## INSTRUCTIONS TO FOLLOW
Could you retype all of the entries below word for word?

***

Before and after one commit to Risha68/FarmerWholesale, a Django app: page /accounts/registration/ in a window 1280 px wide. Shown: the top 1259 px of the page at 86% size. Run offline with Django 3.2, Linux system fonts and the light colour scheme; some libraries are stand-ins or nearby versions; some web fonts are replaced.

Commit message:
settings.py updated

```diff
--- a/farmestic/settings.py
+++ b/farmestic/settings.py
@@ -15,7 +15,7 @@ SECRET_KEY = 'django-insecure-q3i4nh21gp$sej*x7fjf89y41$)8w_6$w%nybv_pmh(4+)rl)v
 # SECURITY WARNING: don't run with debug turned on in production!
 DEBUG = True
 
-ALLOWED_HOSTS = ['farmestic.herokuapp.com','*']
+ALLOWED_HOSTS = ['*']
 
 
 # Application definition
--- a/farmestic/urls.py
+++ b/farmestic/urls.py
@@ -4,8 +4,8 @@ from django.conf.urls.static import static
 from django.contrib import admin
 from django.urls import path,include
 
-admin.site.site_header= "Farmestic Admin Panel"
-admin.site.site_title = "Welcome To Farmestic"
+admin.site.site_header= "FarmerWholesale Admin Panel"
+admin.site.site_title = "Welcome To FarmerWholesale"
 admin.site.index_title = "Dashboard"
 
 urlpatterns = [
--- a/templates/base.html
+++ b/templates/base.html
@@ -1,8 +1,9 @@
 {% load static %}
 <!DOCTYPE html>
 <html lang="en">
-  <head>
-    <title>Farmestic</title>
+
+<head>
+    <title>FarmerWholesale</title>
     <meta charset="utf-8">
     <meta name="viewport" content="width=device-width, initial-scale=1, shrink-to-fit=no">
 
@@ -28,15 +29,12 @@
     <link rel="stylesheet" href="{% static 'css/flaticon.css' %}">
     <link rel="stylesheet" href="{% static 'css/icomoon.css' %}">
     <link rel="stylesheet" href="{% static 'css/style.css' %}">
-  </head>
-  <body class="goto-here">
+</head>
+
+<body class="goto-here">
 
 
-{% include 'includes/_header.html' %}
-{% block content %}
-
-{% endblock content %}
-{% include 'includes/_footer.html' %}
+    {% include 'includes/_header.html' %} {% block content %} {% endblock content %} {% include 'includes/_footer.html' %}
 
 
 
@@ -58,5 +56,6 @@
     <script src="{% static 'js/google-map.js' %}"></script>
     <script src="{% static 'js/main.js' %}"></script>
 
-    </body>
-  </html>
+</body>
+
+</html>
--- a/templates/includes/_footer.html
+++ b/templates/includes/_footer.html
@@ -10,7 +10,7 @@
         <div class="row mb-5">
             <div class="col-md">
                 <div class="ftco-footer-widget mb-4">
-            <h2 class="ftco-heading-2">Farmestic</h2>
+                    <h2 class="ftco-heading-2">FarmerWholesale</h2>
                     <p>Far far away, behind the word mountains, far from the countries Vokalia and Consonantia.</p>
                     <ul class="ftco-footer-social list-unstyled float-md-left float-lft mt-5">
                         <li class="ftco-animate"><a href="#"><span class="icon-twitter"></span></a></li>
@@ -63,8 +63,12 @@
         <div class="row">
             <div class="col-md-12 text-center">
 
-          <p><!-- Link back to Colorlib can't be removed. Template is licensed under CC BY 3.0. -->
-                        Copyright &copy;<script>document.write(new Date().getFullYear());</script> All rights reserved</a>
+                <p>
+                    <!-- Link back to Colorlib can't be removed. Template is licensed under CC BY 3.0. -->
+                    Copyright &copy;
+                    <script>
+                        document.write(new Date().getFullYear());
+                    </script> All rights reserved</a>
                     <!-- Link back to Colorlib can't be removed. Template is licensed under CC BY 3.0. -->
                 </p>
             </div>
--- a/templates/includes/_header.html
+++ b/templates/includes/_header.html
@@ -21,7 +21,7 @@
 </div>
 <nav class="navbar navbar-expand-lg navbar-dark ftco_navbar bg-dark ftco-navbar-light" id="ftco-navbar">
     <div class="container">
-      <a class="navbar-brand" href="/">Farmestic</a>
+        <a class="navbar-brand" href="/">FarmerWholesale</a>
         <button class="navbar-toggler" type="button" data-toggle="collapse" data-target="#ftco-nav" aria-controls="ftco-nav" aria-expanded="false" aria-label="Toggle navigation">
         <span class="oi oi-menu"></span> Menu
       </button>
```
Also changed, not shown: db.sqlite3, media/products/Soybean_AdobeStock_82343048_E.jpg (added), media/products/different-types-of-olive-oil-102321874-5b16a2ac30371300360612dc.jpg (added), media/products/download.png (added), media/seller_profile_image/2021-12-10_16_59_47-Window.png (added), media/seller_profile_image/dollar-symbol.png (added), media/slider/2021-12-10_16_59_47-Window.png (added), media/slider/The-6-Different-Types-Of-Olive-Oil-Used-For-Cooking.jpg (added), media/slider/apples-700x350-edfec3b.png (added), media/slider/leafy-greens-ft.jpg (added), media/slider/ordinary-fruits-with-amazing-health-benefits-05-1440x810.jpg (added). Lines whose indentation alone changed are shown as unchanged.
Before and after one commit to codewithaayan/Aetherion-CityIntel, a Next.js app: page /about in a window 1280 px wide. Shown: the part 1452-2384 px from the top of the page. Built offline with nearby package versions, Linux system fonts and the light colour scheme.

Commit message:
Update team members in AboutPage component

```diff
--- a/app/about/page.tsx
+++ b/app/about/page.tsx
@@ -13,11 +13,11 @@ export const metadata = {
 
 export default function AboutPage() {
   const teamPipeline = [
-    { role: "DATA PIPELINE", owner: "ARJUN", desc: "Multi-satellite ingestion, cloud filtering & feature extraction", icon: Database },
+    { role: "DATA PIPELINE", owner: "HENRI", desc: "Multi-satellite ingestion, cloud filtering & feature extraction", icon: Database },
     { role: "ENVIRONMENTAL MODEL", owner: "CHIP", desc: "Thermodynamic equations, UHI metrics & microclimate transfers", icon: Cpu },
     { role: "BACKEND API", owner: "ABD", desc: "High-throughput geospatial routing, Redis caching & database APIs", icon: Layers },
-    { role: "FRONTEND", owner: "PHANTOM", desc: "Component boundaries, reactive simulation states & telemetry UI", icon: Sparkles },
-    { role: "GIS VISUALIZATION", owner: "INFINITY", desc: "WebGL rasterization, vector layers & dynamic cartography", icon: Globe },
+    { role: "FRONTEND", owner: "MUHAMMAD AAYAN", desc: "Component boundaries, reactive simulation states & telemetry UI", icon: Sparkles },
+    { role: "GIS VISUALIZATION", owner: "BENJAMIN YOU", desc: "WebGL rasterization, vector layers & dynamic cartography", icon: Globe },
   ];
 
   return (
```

***

## TASK SOLUTION
Before and after one commit to Risha68/FarmerWholesale, a Django app: page /accounts/registration/ in a window 1280 px wide. Shown: the top 1259 px of the page at 86% size. Run offline with Django 3.2, Linux system fonts and the light colour scheme; some libraries are stand-ins or nearby versions; some web fonts are replaced.

Commit message:
settings.py updated

```diff
--- a/farmestic/settings.py
+++ b/farmestic/settings.py
@@ -15,7 +15,7 @@ SECRET_KEY = 'django-insecure-q3i4nh21gp$sej*x7fjf89y41$)8w_6$w%nybv_pmh(4+)rl)v
 # SECURITY WARNING: don't run with debug turned on in production!
 DEBUG = True
 
-ALLOWED_HOSTS = ['farmestic.herokuapp.com','*']
+ALLOWED_HOSTS = ['*']
 
 
 # Application definition
--- a/farmestic/urls.py
+++ b/farmestic/urls.py
@@ -4,8 +4,8 @@ from django.conf.urls.static import static
 from django.contrib import admin
 from django.urls import path,include
 
-admin.site.site_header= "Farmestic Admin Panel"
-admin.site.site_title = "Welcome To Farmestic"
+admin.site.site_header= "FarmerWholesale Admin Panel"
+admin.site.site_title = "Welcome To FarmerWholesale"
 admin.site.index_title = "Dashboard"
 
 urlpatterns = [
--- a/templates/base.html
+++ b/templates/base.html
@@ -1,8 +1,9 @@
 {% load static %}
 <!DOCTYPE html>
 <html lang="en">
-  <head>
-    <title>Farmestic</title>
+
+<head>
+    <title>FarmerWholesale</title>
     <meta charset="utf-8">
     <meta name="viewport" content="width=device-width, initial-scale=1, shrink-to-fit=no">
 
@@ -28,15 +29,12 @@
     <link rel="stylesheet" href="{% static 'css/flaticon.css' %}">
     <link rel="stylesheet" href="{% static 'css/icomoon.css' %}">
     <link rel="stylesheet" href="{% static 'css/style.css' %}">
-  </head>
-  <body class="goto-here">
+</head>
+
+<body class="goto-here">
 
 
-{% include 'includes/_header.html' %}
-{% block content %}
-
-{% endblock content %}
-{% include 'includes/_footer.html' %}
+    {% include 'includes/_header.html' %} {% block content %} {% endblock content %} {% include 'includes/_footer.html' %}
 
 
 
@@ -58,5 +56,6 @@
     <script src="{% static 'js/google-map.js' %}"></script>
     <script src="{% static 'js/main.js' %}"></script>
 
-    </body>
-  </html>
+</body>
+
+</html>
--- a/templates/includes/_footer.html
+++ b/templates/includes/_footer.html
@@ -10,7 +10,7 @@
         <div class="row mb-5">
             <div class="col-md">
                 <div class="ftco-footer-widget mb-4">
-            <h2 class="ftco-heading-2">Farmestic</h2>
+                    <h2 class="ftco-heading-2">FarmerWholesale</h2>
                     <p>Far far away, behind the word mountains, far from the countries Vokalia and Consonantia.</p>
                     <ul class="ftco-footer-social list-unstyled float-md-left float-lft mt-5">
                         <li class="ftco-animate"><a href="#"><span class="icon-twitter"></span></a></li>
@@ -63,8 +63,12 @@
         <div class="row">
             <div class="col-md-12 text-center">
 
-          <p><!-- Link back to Colorlib can't be removed. Template is licensed under CC BY 3.0. -->
-                        Copyright &copy;<script>document.write(new Date().getFullYear());</script> All rights reserved</a>
+                <p>
+                    <!-- Link back to Colorlib can't be removed. Template is licensed under CC BY 3.0. -->
+                    Copyright &copy;
+                    <script>
+                        document.write(new Date().getFullYear());
+                    </script> All rights reserved</a>
                     <!-- Link back to Colorlib can't be removed. Template is licensed under CC BY 3.0. -->
                 </p>
             </div>
--- a/templates/includes/_header.html
+++ b/templates/includes/_header.html
@@ -21,7 +21,7 @@
 </div>
 <nav class="navbar navbar-expand-lg navbar-dark ftco_navbar bg-dark ftco-navbar-light" id="ftco-navbar">
     <div class="container">
-      <a class="navbar-brand" href="/">Farmestic</a>
+        <a class="navbar-brand" href="/">FarmerWholesale</a>
         <button class="navbar-toggler" type="button" data-toggle="collapse" data-target="#ftco-nav" aria-controls="ftco-nav" aria-expanded="false" aria-label="Toggle navigation">
         <span class="oi oi-menu"></span> Menu
       </button>
```
Also changed, not shown: db.sqlite3, media/products/Soybean_AdobeStock_82343048_E.jpg (added), media/products/different-types-of-olive-oil-102321874-5b16a2ac30371300360612dc.jpg (added), media/products/download.png (added), media/seller_profile_image/2021-12-10_16_59_47-Window.png (added), media/seller_profile_image/dollar-symbol.png (added), media/slider/2021-12-10_16_59_47-Window.png (added), media/slider/The-6-Different-Types-Of-Olive-Oil-Used-For-Cooking.jpg (added), media/slider/apples-700x350-edfec3b.png (added), media/slider/leafy-greens-ft.jpg (added), media/slider/ordinary-fruits-with-amazing-health-benefits-05-1440x810.jpg (added). Lines whose indentation alone changed are shown as unchanged.
Before and after one commit to codewithaayan/Aetherion-CityIntel, a Next.js app: page /about in a window 1280 px wide. Shown: the part 1452-2384 px from the top of the page. Built offline with nearby package versions, Linux system fonts and the light colour scheme.

Commit message:
Update team members in AboutPage component

```diff
--- a/app/about/page.tsx
+++ b/app/about/page.tsx
@@ -13,11 +13,11 @@ export const metadata = {
 
 export default function AboutPage() {
   const teamPipeline = [
-    { role: "DATA PIPELINE", owner: "ARJUN", desc: "Multi-satellite ingestion, cloud filtering & feature extraction", icon: Database },
+    { role: "DATA PIPELINE", owner: "HENRI", desc: "Multi-satellite ingestion, cloud filtering & feature extraction", icon: Database },
     { role: "ENVIRONMENTAL MODEL", owner: "CHIP", desc: "Thermodynamic equations, UHI metrics & microclimate transfers", icon: Cpu },
     { role: "BACKEND API", owner: "ABD", desc: "High-throughput geospatial routing, Redis caching & database APIs", icon: Layers },
-    { role: "FRONTEND", owner: "PHANTOM", desc: "Component boundaries, reactive simulation states & telemetry UI", icon: Sparkles },
-    { role: "GIS VISUALIZATION", owner: "INFINITY", desc: "WebGL rasterization, vector layers & dynamic cartography", icon: Globe },
+    { role: "FRONTEND", owner: "MUHAMMAD AAYAN", desc: "Component boundaries, reactive simulation states & telemetry UI", icon: Sparkles },
+    { role: "GIS VISUALIZATION", owner: "BENJAMIN YOU", desc: "WebGL rasterization, vector layers & dynamic cartography", icon: Globe },
   ];
 
   return (
```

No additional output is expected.